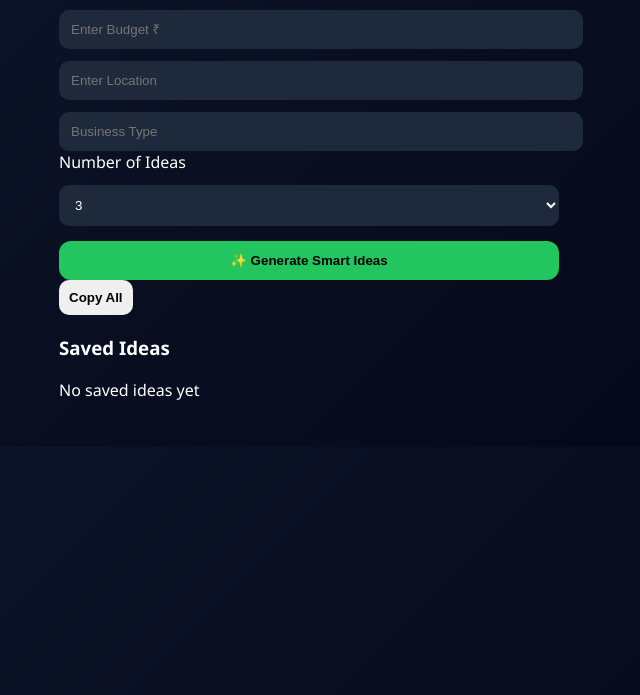
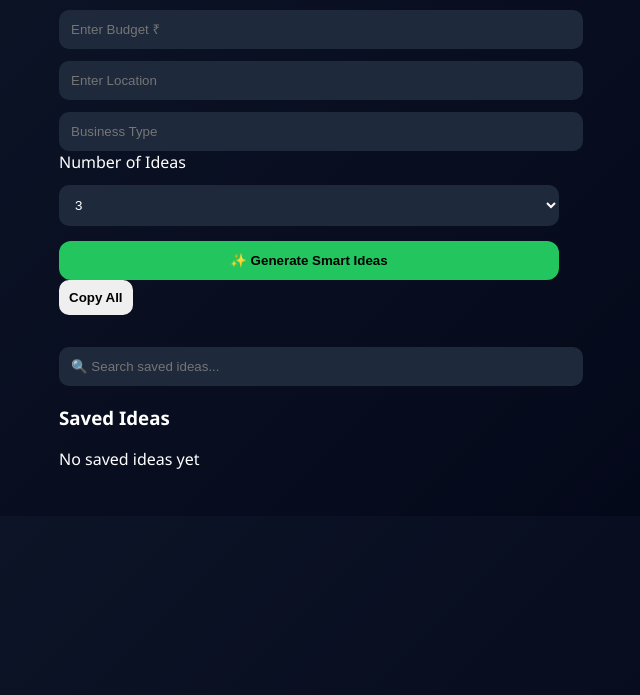
Before and after one commit to ptadas22-lab/ai-business-generator-crm, a plain HTML site: page index.html in a window 1280 px wide. Shown: the part 105-800 px from the top of the page, without its empty margins (331-971 px from the left). Drawn offline with Linux system fonts and the light colour scheme.

Commit message:
Update index.html

```diff
--- a/index.html
+++ b/index.html
@@ -173,7 +173,12 @@ button:hover {
   <button onclick="copyAll()">Copy All</button>
 
   <div id="results"></div>
-
+<input
+  type="text"
+  id="searchInput"
+  placeholder="🔍 Search saved ideas..."
+  oninput="searchIdeas()"
+/>
 <h3>Saved Ideas</h3>
 <div id="saved"></div>
 
```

******

**ASSIGNMENT:**
Each line of the data in which the string "button" appears needs to be copied.

**RESULT OF THE EXERCISE:**
@@ -173,7 +173,12 @@ button:hover {
   <button onclick="copyAll()">Copy All</button>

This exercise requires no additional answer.